- REQUIRED WORK -
Copy out all the lines of the data that hold the word "submitRawTx".
↓↓↓
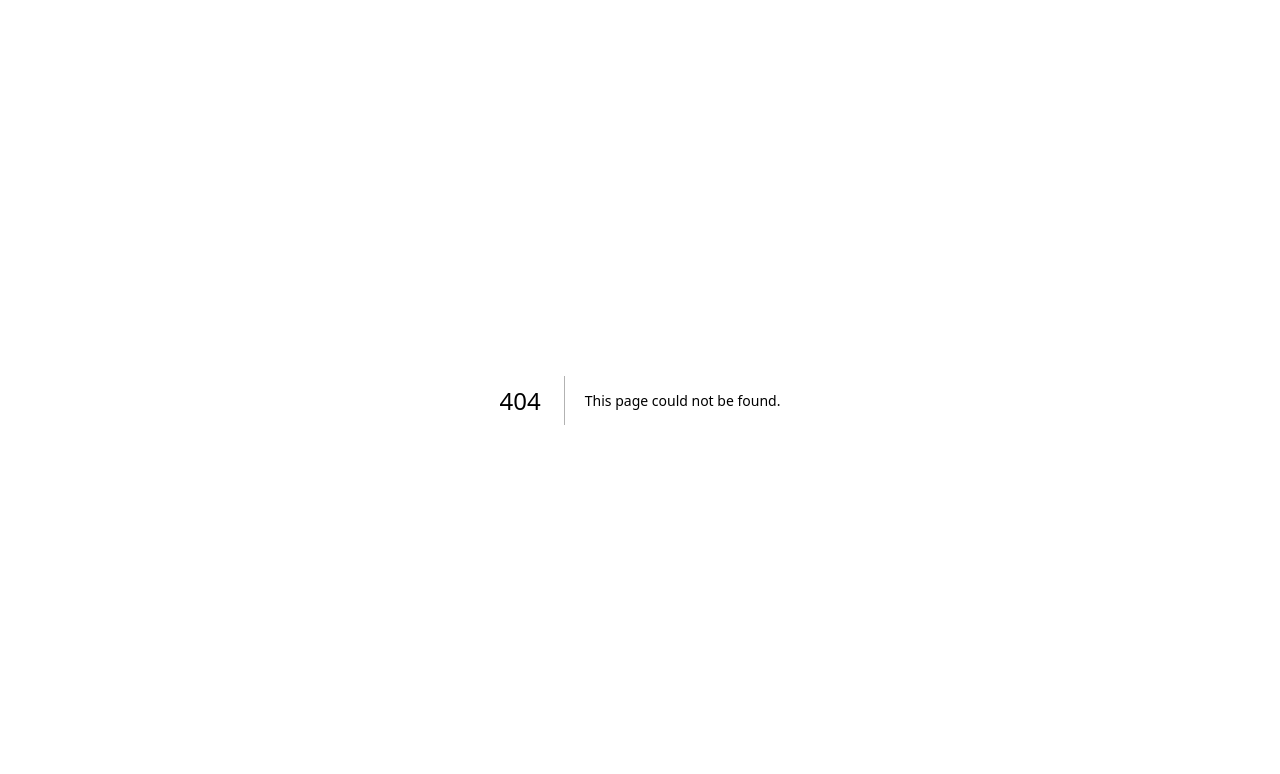
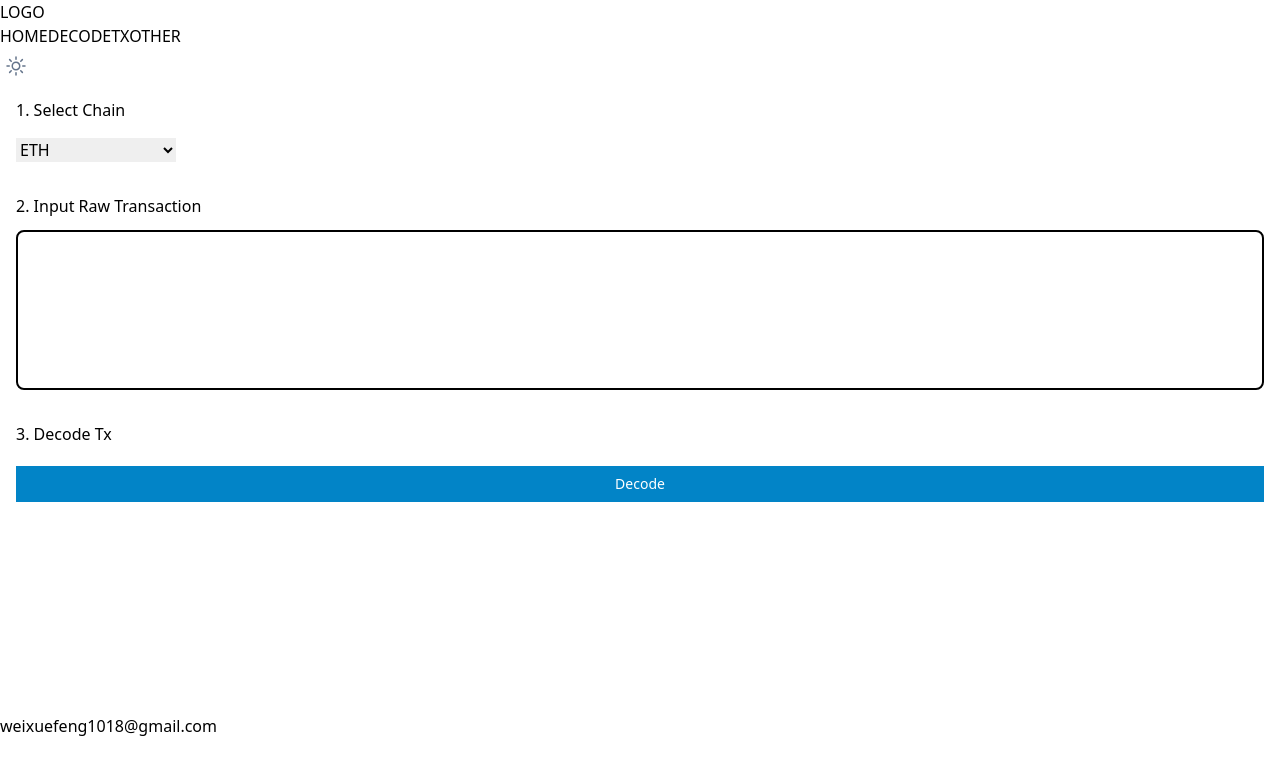
Before and after one commit to weixuefeng/txtool, a Next.js app: page /decode in a window 1280 px wide. Before the commit this address had no page. Shown: the top 774 px of the page. Built offline with nearby package versions, Linux system fonts and the light colour scheme.

Commit message:
feat: update ui

```diff
--- a/src/components/Footer/Footer.tsx
+++ b/src/components/Footer/Footer.tsx
@@ -4,16 +4,13 @@ export function Footer() {
   return (
     <footer className={'footer'} id="footer">
       <div>
-        <ThemeToggleList />
+        <p></p>
       </div>
       <div className="flex items-center">
-        <ThemeToggleButton /> footer <ThemeToggleList />
+        <p>weixuefeng1018@gmail.com</p>
       </div>
 
-      <div className="flex items-center">
-        <ThemeToggleButton />
-        <ThemeToggleList />
-      </div>
+      <div className="flex items-center"></div>
     </footer>
   )
 }
--- a/src/components/Header/Header.tsx
+++ b/src/components/Header/Header.tsx
@@ -1,17 +1,38 @@
 import { ThemeToggleList, ThemeToggleButton } from 'components/Theme'
+import Link from 'next/link'
 
 export function Header() {
+  const items = [
+    {
+      name: 'Home',
+      url: '/',
+    },
+    {
+      name: 'DecodeTx',
+      url: '/decode',
+    },
+    {
+      name: 'Other',
+      url: '/',
+    },
+  ]
   return (
     <header className={'header'}>
       <div>
-        <ThemeToggleList />
+        <p>LOGO</p>
       </div>
-      <div className="flex items-center">
-        <ThemeToggleButton /> header <ThemeToggleList />
+      <div className="nav">
+        {items &&
+          items.map(item => {
+            return (
+              <Link href={item.url} key={item.name}>
+                {item.name.toUpperCase()}
+              </Link>
+            )
+          })}
       </div>
 
       <div className="flex items-center">
-        <ThemeToggleButton />
         <ThemeToggleList />
       </div>
     </header>
--- a/src/components/Links/SkipLink.tsx
+++ b/src/components/Links/SkipLink.tsx
@@ -4,7 +4,7 @@ export const SkipLink = ({ href = '#main', text = 'skip' }) => {
   return (
     <Link
       href={href}
-      className="fixed top-0 left-0 right-0 z-[1] mx-3 translate-y-[-100%] rounded-xl bg-slate-200 p-2 text-center transition-all duration-300 focus:translate-y-[50%] dark:bg-slate-700 md:mx-6"
+      className="fixed left-0 right-0 top-0 z-[1] mx-3 translate-y-[-100%] rounded-xl bg-slate-200 p-2 text-center transition-all duration-300 focus:translate-y-[50%] dark:bg-slate-700 md:mx-6"
     >
       {text}
     </Link>
--- a/src/components/Theme/ThemeToggleList.tsx
+++ b/src/components/Theme/ThemeToggleList.tsx
@@ -65,7 +65,7 @@ export const ThemeToggleList = ({ noTabIndex = false }) => {
                 {({ active, selected }) => (
                   <li
                     className={
-                      'flex cursor-pointer items-center rounded-md py-1 px-2' +
+                      'flex cursor-pointer items-center rounded-md px-2 py-1' +
                       (active ? ' bg-slate-200 dark:bg-slate-800' : '') +
                       (selected && value === 'light' ? ' text-red-500' : '') +
                       (selected && value === 'dark' ? ' text-yellow-500' : '')
--- /dev/null
+++ b/src/pages/decode.tsx
@@ -0,0 +1,130 @@
+import { Header } from 'components/Header/Header'
+import { Footer } from 'components/Footer'
+import { Button, Textarea, Select } from '@headlessui/react'
+import clsx from 'clsx'
+import { submitRawTx } from 'network'
+import { useState } from 'react'
+import { SupportChains } from 'constant'
+import { LoadingView } from 'components/Loading/LoadingView'
+
+export default function Decode() {
+  return (
+    <div className={'main'}>
+      <Header />
+      <Main />
+      <Footer />
+    </div>
+  )
+}
+
+function Main() {
+  return (
+    <main className={'container  py-4'} id="main">
+      <div className="flex min-h-[600px] w-full flex-col">
+        <ActionArea />
+      </div>
+    </main>
+  )
+}
+
+function Description() {
+  return (
+    <div className="flex flex-col">
+      <h1>This page offers a transaction analysis feature. To use it, please follow these steps:</h1>
+      <h2>1. Select the Blockchain: Choose the appropriate blockchain from the dropdown menu.</h2>
+      <h2>2. Input the Raw Transaction: Enter the raw transaction data in the provided text box. </h2>
+      <h2>3. Click the Submit Button: After entering the information, click the submit button.</h2>
+      <h1>Once submitted, you will receive the original transaction data for further analysis.</h1>
+    </div>
+  )
+}
+
+function ActionArea() {
+  const [isOpenLoading, setIsOpenLoading] = useState<boolean>(false)
+  const [rawTx, setRawTx] = useState<string>()
+  const [parsedTx, setPrasedTx] = useState<object>()
+  const [currentChain, setCurrentChain] = useState<string>(SupportChains[0])
+
+  const handleInputChange = event => {
+    console.log(event.target.value)
+    setRawTx(event.target.value)
+  }
+
+  const handleSelectChain = event => {
+    setCurrentChain(event.target.value)
+  }
+
+  const handleSubmitTx = () => {
+    setIsOpenLoading(true)
+    submitRawTx(currentChain, rawTx)
+      .then(res => {
+        setPrasedTx(res)
+      })
+      .catch((error: Error) => {
+        setPrasedTx({ error: error.message })
+      })
+      .finally(() => {
+        setIsOpenLoading(false)
+      })
+  }
+
+  return (
+    <div className="w-full px-4">
+      <div className="flex flex-col">
+        <div className="flex-row">
+          <h1>1. Select Chain</h1>
+        </div>
+        <Select onChange={handleSelectChain} className="mt-4 block w-40" name="chain">
+          {SupportChains &&
+            SupportChains.map(item => {
+              return <option key={item}>{item}</option>
+            })}
+        </Select>
+      </div>
+
+      <div className="flex flex-col pt-8">
+        <div className="flex-row">
+          <h1>2. Input Raw Transaction</h1>
+        </div>
+        <Textarea
+          onInput={handleInputChange}
+          className={clsx(
+            'mt-3 block min-h-40 w-full resize-none rounded-lg border-2 border-black bg-white/5 px-3 py-1.5 text-xl',
+            'focus:outline-none data-[focus]:outline-2 data-[focus]:-outline-offset-2 data-[focus]:outline-white/25'
+          )}
+          rows={3}
+        />
+      </div>
+
+      <div className="flex flex-col pt-8">
+        <div className="flex-row">
+          <h1>3. Decode Tx</h1>
+        </div>
+        <Button
+          onClick={handleSubmitTx}
+          className="ounded mt-5 bg-sky-600 px-4 py-2 text-sm text-white data-[active]:bg-sky-700 data-[hover]:bg-sky-500"
+        >
+          Decode
+        </Button>
+      </div>
+
+      {parsedTx && (
+        <div className="flex flex-col pt-8">
+          <div className="flex-row">
+            <h1>4. DecodedTx</h1>
+          </div>
+          <Textarea
+            disabled={true}
+            className={clsx(
+              'mt-3 block h-[1000px] w-full resize-none overflow-hidden rounded-lg border-2 border-gray-600  px-3 py-1.5 text-xl',
+              'focus:outline-none data-[focus]:outline-2 data-[focus]:-outline-offset-2 data-[focus]:outline-white/25'
+            )}
+            unselectable="off"
+            value={JSON.stringify(parsedTx, null, 4)}
+          />
+        </div>
+      )}
+      <LoadingView isOpen={isOpenLoading} close={() => setIsOpenLoading(false)} />
+    </div>
+  )
+}
--- a/src/pages/index.tsx
+++ b/src/pages/index.tsx
@@ -21,85 +21,9 @@ export default function Home() {
 function Main() {
   return (
     <main className={'container py-20'} id="main">
-      <div className="flex w-full flex-col items-center">
-        <h1>Decode Your Transaction</h1>
-        <ActionArea />
+      <div className="flex h-[600px] w-full flex-col items-center">
+        <h1>Hello World</h1>
       </div>
     </main>
   )
 }
-
-function ActionArea() {
-  const [isOpenLoading, setIsOpenLoading] = useState<boolean>(false)
-  const [rawTx, setRawTx] = useState<string>()
-  const [parsedTx, setPrasedTx] = useState<object>()
-  const [currentChain, setCurrentChain] = useState<string>(SupportChains[0])
-
-  const handleInputChange = event => {
-    console.log(event.target.value)
-    setRawTx(event.target.value)
-  }
-
-  const handleSelectChain = event => {
-    setCurrentChain(event.target.value)
-  }
-
-  const handleSubmitTx = () => {
-    setIsOpenLoading(true)
-    submitRawTx(currentChain, rawTx)
-      .then(res => {
-        setPrasedTx(res)
-      })
-      .catch((error: Error) => {
-        setPrasedTx({ error: error.message })
-      })
-      .finally(() => {
-        setIsOpenLoading(false)
-      })
-  }
-
-  return (
-    <div className="w-full px-4">
-      <Field>
-        <Label className="text-sm/6 font-medium">Description</Label>
-        <Description className="text-sm/6">This will be shown under the product title.</Description>
-        <Field>
-          <Label className="block">SelectChain</Label>
-          <Select onChange={handleSelectChain} className="mt-1 block" name="country">
-            {SupportChains &&
-              SupportChains.map(item => {
-                return <option key={item}>{item}</option>
-              })}
-          </Select>
-        </Field>
-
-        <Textarea
-          onInput={handleInputChange}
-          className={clsx(
-            'mt-3 block min-h-40 w-full resize-none rounded-lg border-2 border-black bg-white/5 px-3 py-1.5 text-xl',
-            'focus:outline-none data-[focus]:outline-2 data-[focus]:-outline-offset-2 data-[focus]:outline-white/25'
-          )}
-          rows={3}
-        />
-      </Field>
-      <Button
-        onClick={handleSubmitTx}
-        className="ounded mt-5 bg-sky-600 px-4 py-2 text-sm text-white data-[active]:bg-sky-700 data-[hover]:bg-sky-500"
-      >
-        submit
-      </Button>
-      {parsedTx && (
-        <Textarea
-          disabled={true}
-          className={clsx(
-            'mt-3 block h-[1100px] w-full resize-none overflow-hidden rounded-lg border-2 border-black bg-white/5 px-3 py-1.5 text-xl',
-            'focus:outline-none data-[focus]:outline-2 data-[focus]:-outline-offset-2 data-[focus]:outline-white/25'
-          )}
-          unselectable="off"
-          value={JSON.stringify(parsedTx, null, 4)}
-        />
-      )}
-      <LoadingView isOpen={isOpenLoading} close={() => setIsOpenLoading(false)} />
-    </div>
-  )
-}
--- /dev/null
+++ b/src/styles/header.css
@@ -0,0 +1,14 @@
+.header {
+  @apply flex items-center justify-between px-4;
+  width: 100%;
+  height: 100px;
+  border-bottom: 1px solid #eaeaea;
+}
+
+.nav {
+  @apply flex items-center;
+
+  a {
+    @apply px-2;
+  }
+}
--- a/src/styles/style.css
+++ b/src/styles/style.css
@@ -1,5 +1,5 @@
 @tailwind base;
 @tailwind components;
 @tailwind utilities;
-@import './base.css';
+@import './header.css';
 @import './home.css';
```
↑↑↑
- SOLVED EXERCISE -
+import { submitRawTx } from 'network'
+    submitRawTx(currentChain, rawTx)
-    submitRawTx(currentChain, rawTx)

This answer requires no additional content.